    Removing Vinyl Lettering at Mooring

    I don't think you're going to like the result more than waiting until the next time the boat is hauled, allowing you to do it properly. How long do you think the letters have been on there? Removing the ridges from the letters can involve a lot of wetsanding, and you might end up sanding through the gelcoat on the non-raised area, and needing to paint the transom. Happened to me, at least.
  11. tenders

    Trying to Buy a Boat

    First boat for you? No second buyer would suffer this treatment. Let this guy find a dumber buyer willing to accommodate his BS after another year of storage payments. He should either move the boat, have someone else move the boat, or help you move the boat, and any insurance he had should already cover those activities. If he suggests otherwise he is hiding something. I’ll hazard a guess a divorce is pending and he doesn’t want to sell.
  12. tenders

    Switching from Rope Luff to Slugs

    Keep the profile. This is not even registering on the dumb scale, of which I am the Curator. Next time you have friction you'll stand at the foot of the mast and saw both sides of the halyard back and forth a few times to determine if it's the halyard, or something else, and you'll already know what a properly-run halyard feels like. Several boats ago, with the boat in the water, I drilled a hole directly through the bottom of the cabin floor, and convinced both myself and my father that the water squirting through the hole was coming from an unseen compartment in the hull that was filled with rainwater. Fortunately, this was over a decade before the internet was invented so there is no electronic record of this idiocy, anywhere. Until now.
  13. tenders

    Where to Buy Marine Plywood?

    You’ll want to go to ML Condon Lumber, 250 Ferris Ave, White Plains. One of the best wood stores on the East Coast. They have stacks of marine ply in stock, many thicknesses, full and half sheets. How thick do you need? I’m ten minutes south of them and happen to have overbought an extra 4x8 sheet that I’d just as soon get rid of. It’s either 1/4” or 3/16”. They had a slab of Sitka spruce in stock waiting for me to stroll by when I needed to fabricate new spreaders for my ‘69 about fifteen years ago. On the shelf! I thought I was going to have to go chop down a tree in Alaska. They did politely laugh at me when I tried to buy a few dozen plain eight-foot 2x4s last year. “White pine, sir? Perhaps you’d like to try Home Depot for that.”
  14. tenders

    Switching from Rope Luff to Slugs

    This is critical.
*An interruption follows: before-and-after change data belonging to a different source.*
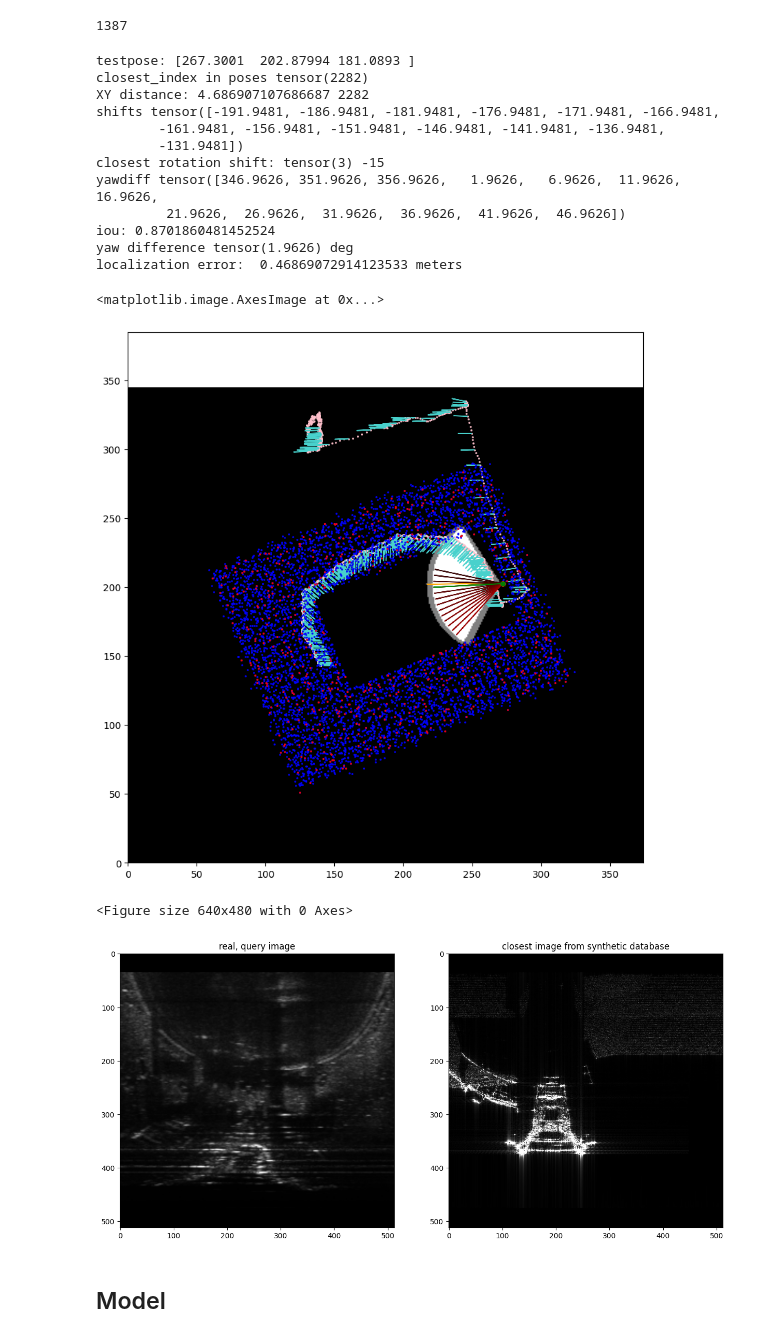
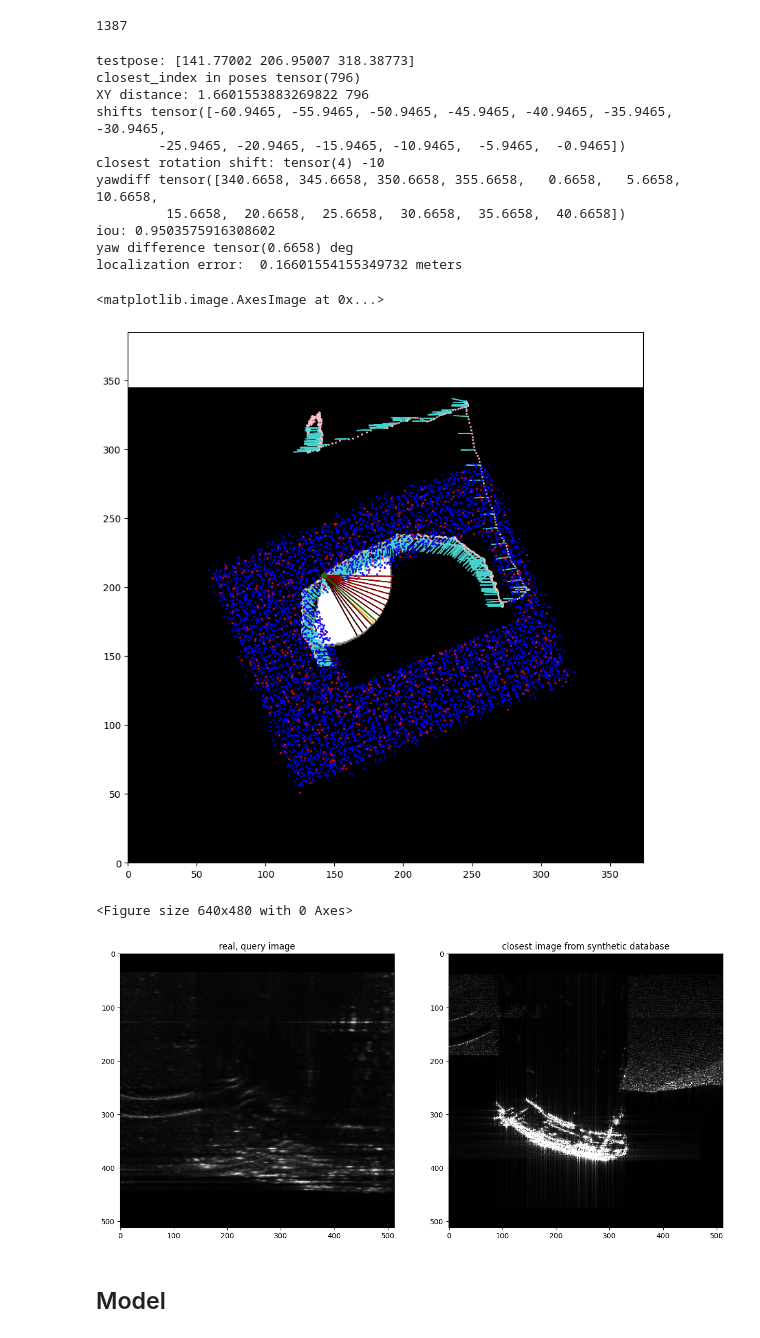
Before and after one commit to Bender97/SonarDescriptor-DF, a Jupyter notebook: SonarDescriptor_method-Copy1.ipynb, the cells around one changed output. Saved outputs shown, nothing was run; the diff lists cells and outputs as text; code cells hidden in the pictures.

```diff
--- a/SonarDescriptor_method-Copy1.ipynb
+++ b/SonarDescriptor_method-Copy1.ipynb
@@ -632,7 +632,7 @@ train_data.apply_random_rot = False
 realidx = 1062
 realidx = 1379
 realidx = 1387
-realidx = np.random.randint(len(real_data), size=1)[0]
+realidx = random.randint(200, 500) #len(real_data))
 q_x, q_y, q_Y_deg = q_pose = real_data.poses[realidx]
 
 ### apply yaw transformation and draw orientation
@@ -657,47 +657,46 @@ for i in range(base, base+13):
     cont += 0.035
 
 ### pick closest train set data
 train_closest = train_data[gt_pose_idx][2]
 
 x2,y2, Y2, Y2_deg = parse_pose(train_closest)
 scatter_orientation(x2, y2, Y2, "green")
 scatter_point(x2, y2, "green")
 
 ### compute some metrics
 mask3, iou = generate_interference_mask(x2, y2, Y2, Y2_deg, q_x, q_y, q_Y, q_Y_deg) #x2, y2, Y2, Y2_deg)
 print("iou:", iou)
 print("yaw difference", abs(Y2_deg-q_Y_deg), "deg")
 print("localization error: ", np.linalg.norm(train_closest[:2]-q_pose2[:2], ord=2)/10, "meters")
 
 #### draw interference
 plt.imshow(mask3, cmap="gray")
 
 ### show images
 plt.figure()
 
 f, axarr = plt.subplots(1, 2, figsize=(15, 15))
 axarr[0].set_title("real, query image")
 axarr[1].set_title("closest image from synthetic database")
 
 axarr[0].imshow(real_data[realidx][1].numpy()[0, :, :], cmap='gray')
 axarr[1].imshow(train_data[gt_pose_idx][1].numpy()[0, :, :], cmap='gray')
 # %% [output]
-testpose: [267.3001  202.87994 181.0893 ]
-closest_index in poses tensor(2282)
-XY distance: 4.686907107686687 2282
-shifts tensor([-191.9481, -186.9481, -181.9481, -176.9481, -171.9481, -166.9481,
-        -161.9481, -156.9481, -151.9481, -146.9481, -141.9481, -136.9481,
-        -131.9481])
-closest rotation shift: tensor(3) -15
-yawdiff tensor([346.9626, 351.9626, 356.9626,   1.9626,   6.9626,  11.9626,  16.9626,
-         21.9626,  26.9626,  31.9626,  36.9626,  41.9626,  46.9626])
-iou: 0.8701860481452524
-yaw difference tensor(1.9626) deg
-localization error:  0.46869072914123533 meters
+testpose: [141.77002 206.95007 318.38773]
+closest_index in poses tensor(796)
+XY distance: 1.6601553883269822 796
+shifts tensor([-60.9465, -55.9465, -50.9465, -45.9465, -40.9465, -35.9465, -30.9465,
+        -25.9465, -20.9465, -15.9465, -10.9465,  -5.9465,  -0.9465])
+closest rotation shift: tensor(4) -10
+yawdiff tensor([340.6658, 345.6658, 350.6658, 355.6658,   0.6658,   5.6658,  10.6658,
+         15.6658,  20.6658,  25.6658,  30.6658,  35.6658,  40.6658])
+iou: 0.9503575916308602
+yaw difference tensor(0.6658) deg
+localization error:  0.16601554155349732 meters
 <matplotlib.image.AxesImage at 0x...>
-[figure, old version]
+[figure, new version]
 <Figure size 640x480 with 0 Axes>
-[figure, old version]
+[figure, new version]
 # %%
 batch = 8
 train_dataloader = DataLoader(train_data, batch_size=batch, shuffle=True)
```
The mainsheet and vang should be loose too, or else the sail tension will be placing tons of friction along the entire track. Your symptoms sound like these three conditions are not all in place. But if they are all in place, it should be pretty easy to identify what the problem is if you're systematic about it. You can confirm it's the masthead blocks, or at least something having to do with the halyard path, if the friction persists when you try to hoist a load up the mast that isn't the sail (like a bucket of water). In my experience the sheaves have to be extremely messed up in order for the situation to put up a fight with a winch. But in that situation it's also possible the halyard has jumped out of the sheave and is jamming between the blocks. That's a design problem that can crop up if the halyards have been downsized to take advantage of modern fibers and some slop has developed between the sheaves. I don't care for large rope-luffed sails. The ability to drop a sail with slugs and capture the slugs in the track at the bottom of the hoist is substantial. The rope luff also typically requires somebody standing at the gooseneck to feed the rope into the track as it's being hoisted. Which reminds me...are you doing that that now? If the luff rope gets pinched in the groove as it's being hoisted, it will be very difficult to winch the sail up, and well-nigh impossible to get it down.
  15. tenders

    Atomic 4 Wanted

    I worry with that paint job that your engine is going to get pregnant even before it gets into the boat, wristwister!